Your assignment: Retype the data that follows with no alterations, please.

Change detection outputs
__________

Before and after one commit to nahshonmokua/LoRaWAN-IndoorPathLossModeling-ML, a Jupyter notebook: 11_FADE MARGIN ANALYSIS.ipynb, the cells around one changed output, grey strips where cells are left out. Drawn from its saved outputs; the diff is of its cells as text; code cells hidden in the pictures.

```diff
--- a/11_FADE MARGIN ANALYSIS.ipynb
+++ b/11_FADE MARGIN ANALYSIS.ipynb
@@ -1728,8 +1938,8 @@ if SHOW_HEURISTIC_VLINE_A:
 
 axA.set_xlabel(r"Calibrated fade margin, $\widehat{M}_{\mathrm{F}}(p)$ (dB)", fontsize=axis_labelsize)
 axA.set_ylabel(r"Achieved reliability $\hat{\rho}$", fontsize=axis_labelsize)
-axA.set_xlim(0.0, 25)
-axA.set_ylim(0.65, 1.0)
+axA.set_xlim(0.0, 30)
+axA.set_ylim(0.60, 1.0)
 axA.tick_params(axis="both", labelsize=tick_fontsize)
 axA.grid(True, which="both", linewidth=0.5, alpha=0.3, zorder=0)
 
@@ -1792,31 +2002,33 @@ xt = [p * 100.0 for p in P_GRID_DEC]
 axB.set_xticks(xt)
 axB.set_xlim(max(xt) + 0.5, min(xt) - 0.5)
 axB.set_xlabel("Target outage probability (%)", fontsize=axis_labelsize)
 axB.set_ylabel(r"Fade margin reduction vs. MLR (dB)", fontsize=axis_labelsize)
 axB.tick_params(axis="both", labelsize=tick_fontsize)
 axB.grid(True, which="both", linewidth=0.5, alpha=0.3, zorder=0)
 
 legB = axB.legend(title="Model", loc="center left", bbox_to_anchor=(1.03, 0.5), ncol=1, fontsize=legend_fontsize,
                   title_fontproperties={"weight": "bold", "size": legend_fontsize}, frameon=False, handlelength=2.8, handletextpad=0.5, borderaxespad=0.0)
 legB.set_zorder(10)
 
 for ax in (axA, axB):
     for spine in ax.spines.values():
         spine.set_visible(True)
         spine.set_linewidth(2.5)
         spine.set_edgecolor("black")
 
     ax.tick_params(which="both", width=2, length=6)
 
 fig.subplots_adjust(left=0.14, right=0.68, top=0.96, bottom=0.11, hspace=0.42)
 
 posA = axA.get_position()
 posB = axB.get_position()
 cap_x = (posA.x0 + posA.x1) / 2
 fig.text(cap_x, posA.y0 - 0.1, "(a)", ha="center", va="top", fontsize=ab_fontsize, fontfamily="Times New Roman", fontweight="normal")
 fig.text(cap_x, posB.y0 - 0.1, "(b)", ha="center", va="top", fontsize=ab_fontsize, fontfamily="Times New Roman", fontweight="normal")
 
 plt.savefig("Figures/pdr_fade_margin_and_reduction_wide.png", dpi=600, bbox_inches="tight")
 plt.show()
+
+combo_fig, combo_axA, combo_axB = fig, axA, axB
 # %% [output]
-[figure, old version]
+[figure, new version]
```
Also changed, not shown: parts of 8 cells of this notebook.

__________

Output of the task:
Before and after one commit to nahshonmokua/LoRaWAN-IndoorPathLossModeling-ML, a Jupyter notebook: 11_FADE MARGIN ANALYSIS.ipynb, the cells around one changed output, grey strips where cells are left out. Drawn from its saved outputs; the diff is of its cells as text; code cells hidden in the pictures.

```diff
--- a/11_FADE MARGIN ANALYSIS.ipynb
+++ b/11_FADE MARGIN ANALYSIS.ipynb
@@ -1728,8 +1938,8 @@ if SHOW_HEURISTIC_VLINE_A:
 
 axA.set_xlabel(r"Calibrated fade margin, $\widehat{M}_{\mathrm{F}}(p)$ (dB)", fontsize=axis_labelsize)
 axA.set_ylabel(r"Achieved reliability $\hat{\rho}$", fontsize=axis_labelsize)
-axA.set_xlim(0.0, 25)
-axA.set_ylim(0.65, 1.0)
+axA.set_xlim(0.0, 30)
+axA.set_ylim(0.60, 1.0)
 axA.tick_params(axis="both", labelsize=tick_fontsize)
 axA.grid(True, which="both", linewidth=0.5, alpha=0.3, zorder=0)
 
@@ -1792,31 +2002,33 @@ xt = [p * 100.0 for p in P_GRID_DEC]
 axB.set_xticks(xt)
 axB.set_xlim(max(xt) + 0.5, min(xt) - 0.5)
 axB.set_xlabel("Target outage probability (%)", fontsize=axis_labelsize)
 axB.set_ylabel(r"Fade margin reduction vs. MLR (dB)", fontsize=axis_labelsize)
 axB.tick_params(axis="both", labelsize=tick_fontsize)
 axB.grid(True, which="both", linewidth=0.5, alpha=0.3, zorder=0)
 
 legB = axB.legend(title="Model", loc="center left", bbox_to_anchor=(1.03, 0.5), ncol=1, fontsize=legend_fontsize,
                   title_fontproperties={"weight": "bold", "size": legend_fontsize}, frameon=False, handlelength=2.8, handletextpad=0.5, borderaxespad=0.0)
 legB.set_zorder(10)
 
 for ax in (axA, axB):
     for spine in ax.spines.values():
         spine.set_visible(True)
         spine.set_linewidth(2.5)
         spine.set_edgecolor("black")
 
     ax.tick_params(which="both", width=2, length=6)
 
 fig.subplots_adjust(left=0.14, right=0.68, top=0.96, bottom=0.11, hspace=0.42)
 
 posA = axA.get_position()
 posB = axB.get_position()
 cap_x = (posA.x0 + posA.x1) / 2
 fig.text(cap_x, posA.y0 - 0.1, "(a)", ha="center", va="top", fontsize=ab_fontsize, fontfamily="Times New Roman", fontweight="normal")
 fig.text(cap_x, posB.y0 - 0.1, "(b)", ha="center", va="top", fontsize=ab_fontsize, fontfamily="Times New Roman", fontweight="normal")
 
 plt.savefig("Figures/pdr_fade_margin_and_reduction_wide.png", dpi=600, bbox_inches="tight")
 plt.show()
+
+combo_fig, combo_axA, combo_axB = fig, axA, axB
 # %% [output]
-[figure, old version]
+[figure, new version]
```
Also changed, not shown: parts of 8 cells of this notebook.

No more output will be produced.